Of course now that we have harmonized the data all as RDF accessible via a SPARQLEndpoint we can view this as an extension of the Linked Data cloud in which we provide enterprises users access to both enterprise and public data:

Figure 5: Enterprise Data Cloud and Linked Data cloud

We are now closer to the information shopping bazaar, since users would, given appropriate discovery and searching user interfaces, be able to navigate their own way through this data cloud.  However, despite the harmonization of the data into RDF, we still have not provided a means for users ask new questions:

What Company (and their fiscal structure) are we working with that have a Business Practise of type Maintenance for the target industry of Oil and Gas with a supporting technology based on Vendor-Application and this Application is not similar to any of our Application?

Such questions require pulling information from many different sources within an organization. Even with the Enterprise Data Cloud one has provided the capability to discover such answers. Would it not be better to allow a user to ask such a question, and let the Linked Enterprise Data determine from where it should pull partial answers which it can then aggregate into the complete answer to the question. It is like asking a team of people to answer a complex question, each contributing their own, and then assembling the overall answer rather than relying on a single guru.  Remediator has the role of that team, taking parts of the questions and asking that part of the question of the data-sources.

Figure 6: Remediator as the Common Entry Point to Linked Enterprise Data (LED)

Thus our question can become:

  1. What Business Practise of type Maintenance for the target industry of Oil and Gas?
  2. What Company are we working with?
  3. What Company have a Business Practise of type Maintenance?
  4. What Business Practise with a supporting technology based on Vendor- Application?
  5. What Company (and their fiscal structure)?
  6. What Vendor-Application and this Application is not similar to any of our Application?

This decomposition of a question into sub-questions relevant to each dataset is automated by Remediator:

Figure 7: Sub-Questions distributed to datasets for answers

Requirements for a Linked Enterprise Data Architecture

  • Keep it simple
  • Do not re-invent that which already exists.
  • Eliminate replication where possible.
  • Avoid the need for prior inferencing.
  • Efficient query performance.
  • Provide provenance of results.
  • Provide optional caching for further slicing and dicing of result-set.
  • Use Void only Void and nothing but Void to drive the query

[1]  If I have 10 database systems running my business that are entirely disconnected, then the benefits are 10 * K, where K is some constant.

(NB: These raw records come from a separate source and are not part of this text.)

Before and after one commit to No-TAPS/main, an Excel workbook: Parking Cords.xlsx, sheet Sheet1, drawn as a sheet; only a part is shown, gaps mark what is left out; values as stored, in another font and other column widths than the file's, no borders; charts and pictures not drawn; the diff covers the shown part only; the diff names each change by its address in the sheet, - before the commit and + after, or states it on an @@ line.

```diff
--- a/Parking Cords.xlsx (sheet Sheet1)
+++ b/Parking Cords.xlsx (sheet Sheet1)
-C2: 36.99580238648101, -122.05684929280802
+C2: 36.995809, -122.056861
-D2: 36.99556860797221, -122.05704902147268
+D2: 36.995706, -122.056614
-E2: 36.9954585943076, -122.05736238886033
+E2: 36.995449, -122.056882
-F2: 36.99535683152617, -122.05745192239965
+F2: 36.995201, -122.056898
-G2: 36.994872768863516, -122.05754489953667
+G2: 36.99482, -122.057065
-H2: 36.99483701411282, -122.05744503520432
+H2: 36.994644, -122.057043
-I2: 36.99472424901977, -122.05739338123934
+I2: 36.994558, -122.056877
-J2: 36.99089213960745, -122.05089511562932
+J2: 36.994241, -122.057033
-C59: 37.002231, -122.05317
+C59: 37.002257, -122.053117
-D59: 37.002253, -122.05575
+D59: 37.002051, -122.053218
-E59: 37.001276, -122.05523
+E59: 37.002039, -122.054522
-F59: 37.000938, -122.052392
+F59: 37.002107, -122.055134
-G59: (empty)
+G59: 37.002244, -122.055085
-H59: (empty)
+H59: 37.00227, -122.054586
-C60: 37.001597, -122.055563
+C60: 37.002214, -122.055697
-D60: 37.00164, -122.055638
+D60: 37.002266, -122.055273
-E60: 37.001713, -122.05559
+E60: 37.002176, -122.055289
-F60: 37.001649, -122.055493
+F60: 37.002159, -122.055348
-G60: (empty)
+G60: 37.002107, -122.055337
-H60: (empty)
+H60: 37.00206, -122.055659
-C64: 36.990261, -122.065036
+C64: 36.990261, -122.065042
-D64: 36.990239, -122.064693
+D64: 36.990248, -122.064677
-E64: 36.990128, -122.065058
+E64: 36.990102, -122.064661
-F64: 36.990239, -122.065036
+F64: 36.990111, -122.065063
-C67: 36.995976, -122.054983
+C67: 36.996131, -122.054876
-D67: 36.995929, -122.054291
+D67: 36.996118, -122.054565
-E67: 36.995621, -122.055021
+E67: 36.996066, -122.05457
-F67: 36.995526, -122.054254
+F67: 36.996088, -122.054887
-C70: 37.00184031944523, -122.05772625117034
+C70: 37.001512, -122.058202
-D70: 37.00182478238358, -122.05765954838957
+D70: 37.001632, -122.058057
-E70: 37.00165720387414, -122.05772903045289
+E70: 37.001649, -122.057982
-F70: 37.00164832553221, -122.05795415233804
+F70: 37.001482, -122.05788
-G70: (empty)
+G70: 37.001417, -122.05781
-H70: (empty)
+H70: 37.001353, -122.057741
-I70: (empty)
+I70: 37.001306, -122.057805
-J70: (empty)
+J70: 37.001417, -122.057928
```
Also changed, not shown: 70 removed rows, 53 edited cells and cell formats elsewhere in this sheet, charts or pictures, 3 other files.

If I integrate these databases in pairs (operations + accounting, accounting + payroll, etc), then the benefits increase to 10 * K * 2. If I integrate in threes, (operations + accounting + maintenance, accounting + payroll + receiving, etc), then the benefits increase four-fold (a corollary of Metcalf’s law) to 10 * K * 4. For quad-wise integration my benefits would be 10 * K * 8 and so on. Now it might not be 8 fold but the point is there is a geometric, not linear, growth in benefits as I integrate all of my information across my organization.

OData2SPARQL is an OData proxy protocol convertor for any SPARQL/RDF triplestore. To compare SPARQL with OData is somewhat misleading. After all SPARQL has its roots as a very powerful query language for RDF data, but is not intended as a RESTful protocol. Similarly OData has its roots as an abstract interface to any type of datastore, not as a specification of that datastore. Some have said “OData is the equivalent of ODBC for the Web”.
The data management strengths of SPARQL/RDF can be combined with the application development strengths of OData with a protocol proxy: OData2SPARQL, a Janus-point between the application development world and the semantic information world.

Figure 1: OData2SPARQL Proxy between Semantic data and Application consumers

What is OData?

OData is a standardized protocol for creating and consuming data APIs. OData builds on core protocols like HTTP and commonly accepted methodologies like REST. The result is a uniform way to expose full-featured data APIs (Odata.org).  Version 4.0 has been standardized at OASIS, and was released in March 2014.

OData RESTful APIs are easy to consume. The OData metadata, a machine-readable description of the data model of the APIs, enables the creation of powerful generic client proxies and tools. Some have said “OData is the equivalent of ODBC for the Web” (OASIS Approves OData 4.0 Standards for an Open, Programmable Web, 2014). Thus a comprehensive ecosystem of applications, and development tools, has emerged a few of which are listed below:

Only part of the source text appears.